As people eagerly click on a video on YouTube, an unwanted 20-second advertisement pops up.
You impatiently watch the timer go down, waiting for it to be over. 5, 4, 3, 2, 1. Skip.
Advertisements are created to entice audiences to invest in their product, but sometimes it does quite the opposite. Persistent commercials can get beyond irritating when you have to see the same annoying ad over and over again.
However, when consumers are looking to buy a product, we often turn to past customers to decide if we should buy the product or not.
Buyers tend to rely on the company’s customer reviews rather than the advertisements because of personal experience and false advertisement.

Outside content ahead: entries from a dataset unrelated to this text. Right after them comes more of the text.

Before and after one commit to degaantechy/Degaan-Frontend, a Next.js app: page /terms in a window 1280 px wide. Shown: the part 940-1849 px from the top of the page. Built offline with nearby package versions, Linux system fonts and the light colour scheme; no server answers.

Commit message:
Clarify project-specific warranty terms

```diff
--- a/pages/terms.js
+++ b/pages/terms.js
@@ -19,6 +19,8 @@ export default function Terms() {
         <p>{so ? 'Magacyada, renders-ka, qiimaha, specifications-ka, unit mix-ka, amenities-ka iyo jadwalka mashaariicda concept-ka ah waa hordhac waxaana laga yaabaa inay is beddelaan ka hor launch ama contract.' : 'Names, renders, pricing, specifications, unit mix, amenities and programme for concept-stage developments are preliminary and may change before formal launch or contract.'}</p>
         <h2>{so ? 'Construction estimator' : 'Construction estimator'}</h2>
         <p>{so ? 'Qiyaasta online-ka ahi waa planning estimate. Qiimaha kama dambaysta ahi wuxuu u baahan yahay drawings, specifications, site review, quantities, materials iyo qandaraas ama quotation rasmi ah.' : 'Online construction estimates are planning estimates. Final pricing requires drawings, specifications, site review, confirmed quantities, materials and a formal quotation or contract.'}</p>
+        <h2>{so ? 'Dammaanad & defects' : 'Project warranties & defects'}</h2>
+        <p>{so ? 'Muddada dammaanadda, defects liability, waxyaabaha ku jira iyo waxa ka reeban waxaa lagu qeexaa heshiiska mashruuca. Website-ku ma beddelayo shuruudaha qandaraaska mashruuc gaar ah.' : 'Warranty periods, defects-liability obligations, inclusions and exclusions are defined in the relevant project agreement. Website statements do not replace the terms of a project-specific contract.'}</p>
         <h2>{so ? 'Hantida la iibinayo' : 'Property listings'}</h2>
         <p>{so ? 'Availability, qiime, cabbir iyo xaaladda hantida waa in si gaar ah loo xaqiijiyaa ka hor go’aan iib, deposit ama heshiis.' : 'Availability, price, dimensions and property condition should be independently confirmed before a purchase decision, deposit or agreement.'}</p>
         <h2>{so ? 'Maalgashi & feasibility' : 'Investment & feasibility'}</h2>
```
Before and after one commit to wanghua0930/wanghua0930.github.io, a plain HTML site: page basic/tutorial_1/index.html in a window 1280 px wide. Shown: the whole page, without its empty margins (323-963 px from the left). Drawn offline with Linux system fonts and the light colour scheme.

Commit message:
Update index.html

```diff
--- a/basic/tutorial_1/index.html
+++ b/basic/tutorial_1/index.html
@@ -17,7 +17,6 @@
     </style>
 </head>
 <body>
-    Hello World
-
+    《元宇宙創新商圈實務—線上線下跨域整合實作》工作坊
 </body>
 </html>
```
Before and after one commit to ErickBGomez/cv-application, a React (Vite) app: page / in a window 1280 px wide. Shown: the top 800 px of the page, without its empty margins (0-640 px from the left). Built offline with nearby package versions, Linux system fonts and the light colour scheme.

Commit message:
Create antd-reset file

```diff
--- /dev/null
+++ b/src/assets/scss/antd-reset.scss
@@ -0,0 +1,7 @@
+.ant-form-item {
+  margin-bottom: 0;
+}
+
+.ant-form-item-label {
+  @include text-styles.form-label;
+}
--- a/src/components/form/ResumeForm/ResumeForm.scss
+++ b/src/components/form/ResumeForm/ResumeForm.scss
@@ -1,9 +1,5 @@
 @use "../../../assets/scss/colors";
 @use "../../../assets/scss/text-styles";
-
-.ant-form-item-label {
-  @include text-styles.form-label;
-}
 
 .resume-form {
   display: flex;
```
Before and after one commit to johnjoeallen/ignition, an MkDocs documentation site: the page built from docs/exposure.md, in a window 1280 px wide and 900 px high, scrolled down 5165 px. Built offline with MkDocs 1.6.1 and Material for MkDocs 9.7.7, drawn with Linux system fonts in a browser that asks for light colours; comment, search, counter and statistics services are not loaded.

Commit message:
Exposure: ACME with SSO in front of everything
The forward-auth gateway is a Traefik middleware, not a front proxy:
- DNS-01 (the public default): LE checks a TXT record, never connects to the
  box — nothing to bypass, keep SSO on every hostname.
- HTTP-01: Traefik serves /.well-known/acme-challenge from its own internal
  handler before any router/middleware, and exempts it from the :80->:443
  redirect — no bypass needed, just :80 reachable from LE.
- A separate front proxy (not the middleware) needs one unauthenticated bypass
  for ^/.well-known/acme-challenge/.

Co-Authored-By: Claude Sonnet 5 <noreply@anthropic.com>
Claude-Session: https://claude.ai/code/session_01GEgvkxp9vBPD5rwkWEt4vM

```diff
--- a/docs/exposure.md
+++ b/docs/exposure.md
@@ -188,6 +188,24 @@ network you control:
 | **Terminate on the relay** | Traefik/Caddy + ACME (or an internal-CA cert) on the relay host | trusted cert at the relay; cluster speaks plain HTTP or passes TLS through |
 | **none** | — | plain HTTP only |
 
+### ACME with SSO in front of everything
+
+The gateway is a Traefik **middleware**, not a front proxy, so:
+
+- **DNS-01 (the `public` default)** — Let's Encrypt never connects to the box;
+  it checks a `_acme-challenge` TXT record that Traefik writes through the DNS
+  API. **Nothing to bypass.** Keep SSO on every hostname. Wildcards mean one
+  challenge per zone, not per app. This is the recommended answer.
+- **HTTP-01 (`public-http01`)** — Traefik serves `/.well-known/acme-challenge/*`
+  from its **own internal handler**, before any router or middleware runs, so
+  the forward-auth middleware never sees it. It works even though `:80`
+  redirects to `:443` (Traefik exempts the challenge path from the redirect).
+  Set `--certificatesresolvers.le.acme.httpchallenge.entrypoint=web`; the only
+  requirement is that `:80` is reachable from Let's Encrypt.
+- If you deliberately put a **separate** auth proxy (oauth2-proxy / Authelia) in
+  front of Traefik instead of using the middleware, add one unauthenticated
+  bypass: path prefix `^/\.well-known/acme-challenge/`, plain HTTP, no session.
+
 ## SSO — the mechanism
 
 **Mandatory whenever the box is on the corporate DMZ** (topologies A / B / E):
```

Let’s say you are looking for a phone, one that would last you a fair amount of time and is worth it for its price. There is a huge variety of smartphones to choose from and reviews from customers definitely help condense the search.
According to Craig Bloem, he states that 91% of people regularly or occasionally read online reviews and 84% trust online reviews as much as a personal recommendation.
And they make that decision quickly: 68% form an opinion after reading between one and six online reviews, according to Inc.
In online reviews customers can be honest about the product and give their full opinion as well as pros and cons. They have personal and hands-on experience with the commodity itself, and some may argue that there is nothing more helpful than true background knowledge of products.
Companies don’t judge these reviews as they are critiques which companies can use to better their product, and shoppers reading these reviews use them to better their search for the product.
When people have the power to voice their opinion, even when it’s a small critique on a makeup product, they benefit all.
Compared to customer reviews, company ads are often misleading to enhance products. Large food chain commercials are a great example of this.
When food ads are aired on television it isn’t very difficult for audiences to tell the difference between what is actually sold and what is shown on screens. It is very common for advertisers to add features that would make fast food more appealing to consumers.
According to Bright Side, companies use spray on deodorant to “add shine to fruit” and dish soap in beer, milk or coffee to create “a stable foam that looks natural and attractive.”
Establishments use these deceitful techniques to fool audiences for their own profit. This forces consumers to rely on reviews to pick what to eat for dinner.
There was a time when advertisements were very popular amongst the population.
However, ads have become more outdated. We now depend on customer reviews to choose where we would like to invest our money because there is nothing more powerful than the voice of the people.